Here in South Eastern Ontario we have a powerful tale to tell, collectively and uniquely separate from the rest of the province. Mackenzie explains, “With an increased interest in where our food comes from and how it is grown and raised, agritourism enables farmers to diversify on-farm revenue while also providing consumers with a connection to the land and learning. Host communities need to consider what policies and land use regulations may need to be revisited and evolve in order to enable this type of development to take on prime agricultural land.” And equally, Lori McIssac is promoting AgriTourism through grants and outreach programs to assist the farmer, small business and tourism operator to build this diversity into their business plan: “The interest has never been more in demand than now and RTO 9 is working with farms throughout the region to help bring new and exciting experiences to visitors looking for an outdoor experience that offers an opportunity to experience nature at its productive best!”

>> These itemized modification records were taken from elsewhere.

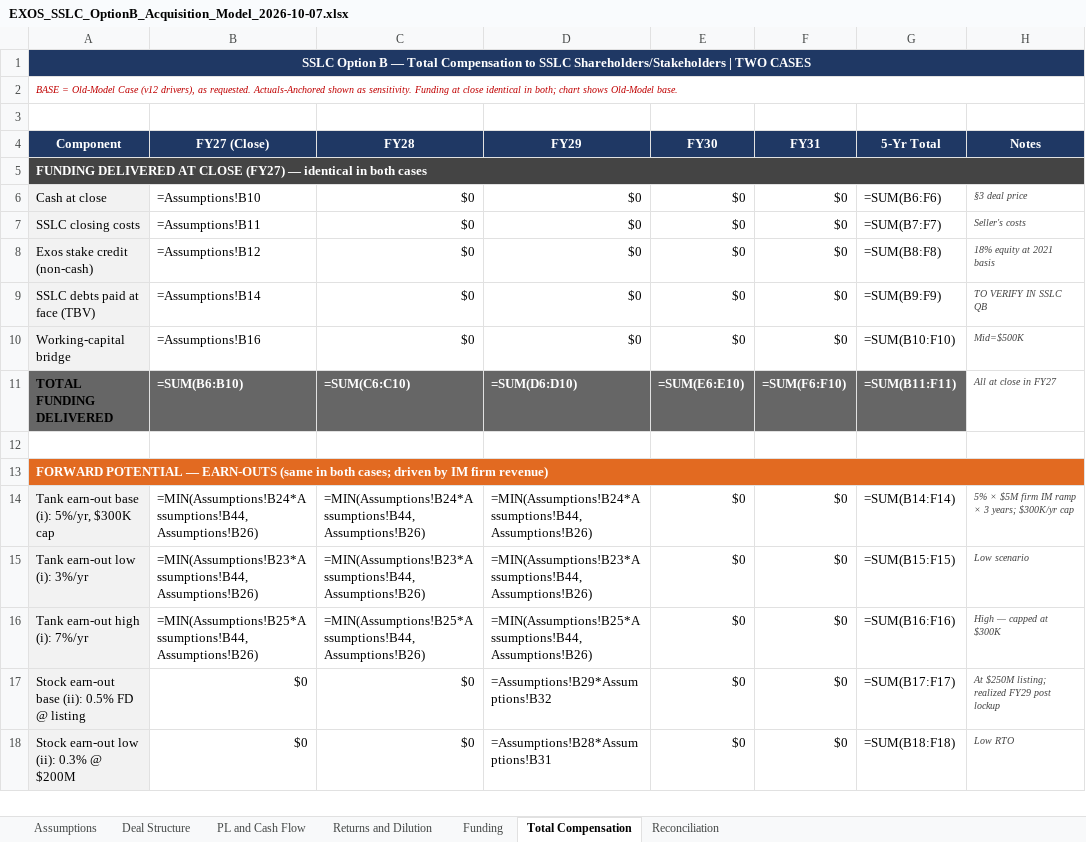
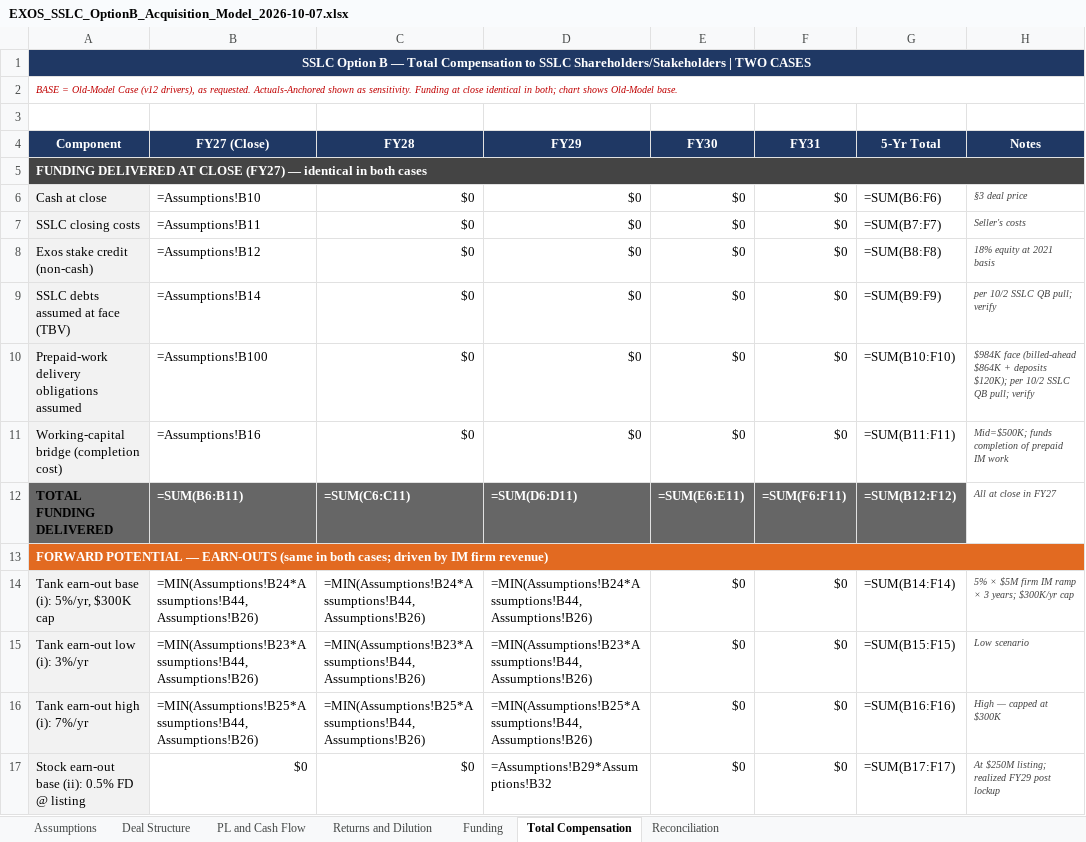
Before and after one commit to ExosAerospace/workspace, an Excel workbook: drafts/EXOS_SSLC_OptionB_Acquisition_Model_2026-10-07.xlsx, sheet Total Compensation, drawn as a sheet; only a part is shown; the shorter side is filled out with more unchanged rows; values as stored, in another font and other column widths than the file's, no borders; formulas without a stored value are shown as written; removed rows and columns are numbered as before the commit, all else as after; the diff covers the shown part only; the diff names each change by its address in the sheet, - before the commit and + after, or states it on an @@ line.

Commit message:
SSLC Option B: prepaid-work obligation + Y5 hold scenario (Jon 10/7)
- Add prepaid-work delivery obligations (K face; per 10/2 SSLC QB pull; verify)
  as separate line from SSLC debts (~K TBV); both in Assumptions + Total Comp sheet
- Add Benefits to SSLC Investors block (8 items: debt relief, delivery obligation,
  no capital calls, cash at close, earn-out upside, liquidity, IM continuity)
- Add Hold to Year 5 block: FY31 EV = EBITDA x 16x (Eqvista market multiple)
  - Old-Model: .6M x 16 = .626B; stake 0.35% post-dilution = ~.69M base (4.5x listing)
  - Actuals-Anchored: .0M x 16 = M < M listing; ~K base (0.49x) -- below listing
  - Dilution: Series A M staged (D1-D4, ~13%) + RTO (~12%) + option pool (~5%) = 30% flat mgmt assumption
- Updated 5-yr totals: L $6.394M / B $7.344M / H $8.344M (incl prepaid obligation)
- Chart: olive-grey prepaid-work segment; Y5 hold brackets at FY31 (cyan=v12, gold=AA)
- Board summary: benefits table, updated comp table, Y5 hold forward potential section

```diff
--- a/drafts/EXOS_SSLC_OptionB_Acquisition_Model_2026-10-07.xlsx (sheet Total Compensation)
+++ b/drafts/EXOS_SSLC_OptionB_Acquisition_Model_2026-10-07.xlsx (sheet Total Compensation)
-A9 (Component): SSLC debts paid at face (TBV)
+A9 (Component): SSLC debts assumed at face (TBV)
-H9 (Notes): TO VERIFY IN SSLC QB
+H9 (Notes): per 10/2 SSLC QB pull; verify
+row 10: Prepaid-work delivery obligations assumed | =Assumptions!B100 | $0 | $0 | $0 | $0 | =SUM(B10:F10) | $984K face (billed-ahead $864K + deposits $120K); per 10/2 SSLC QB pull; verify
-A11 (Component): Working-capital bridge
+A11 (Component): Working-capital bridge (completion cost)
-G11 (5-Yr Total): =SUM(B10:F10)
+G11 (5-Yr Total): =SUM(B11:F11)
-H11 (Notes): Mid=$500K
+H11 (Notes): Mid=$500K; funds completion of prepaid IM work
-B12 (FY27 (Close)): =SUM(B6:B10)
+B12 (FY27 (Close)): =SUM(B6:B11)
-C12 (FY28): =SUM(C6:C10)
+C12 (FY28): =SUM(C6:C11)
-D12 (FY29): =SUM(D6:D10)
+D12 (FY29): =SUM(D6:D11)
-E12 (FY30): =SUM(E6:E10)
+E12 (FY30): =SUM(E6:E11)
-F12 (FY31): =SUM(F6:F10)
+F12 (FY31): =SUM(F6:F11)
-G12 (5-Yr Total): =SUM(B11:F11)
+G12 (5-Yr Total): =SUM(B12:F12)
-row 12: (empty)
```
Also changed, not shown: 12 added rows and 21 edited cells elsewhere in this sheet, sheet Assumptions, 6 other files.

We need to focus our energies now more than ever to promote AgriTourism and all of its benefits to a rural community, not just to the tourist but to the politicians at all levels of government. Just as our ancestors raised the barns, we can raise awareness that we need AgriTourism to function and be incorporated into the allowed uses of Agriculture and Rural land. We need the CRA to accept that revenue streams generated by AgriTourism are included as Farm Income and the Ontario Province’s $7000 gross farm income threshold – as you cannot have an AgriTourism operation in a Toronto backyard! And when we all, both conventional and organic, both small and large farms rally together we will build a community that will welcome everyone as their home away from home. The alternative is that we will miss the exciting opportunity in 2021 to share the beauty of South Eastern Ontario with our fellow Ontarians and in the future, the international tourist will just drive past us on the Highway 401. And so just as we hope for the best weather this spring for planting, let’s hope that we galvanize around AgriTourism to share our agricultural region with anyone seeking to fall in love with food, farming and our main streets across RTO9.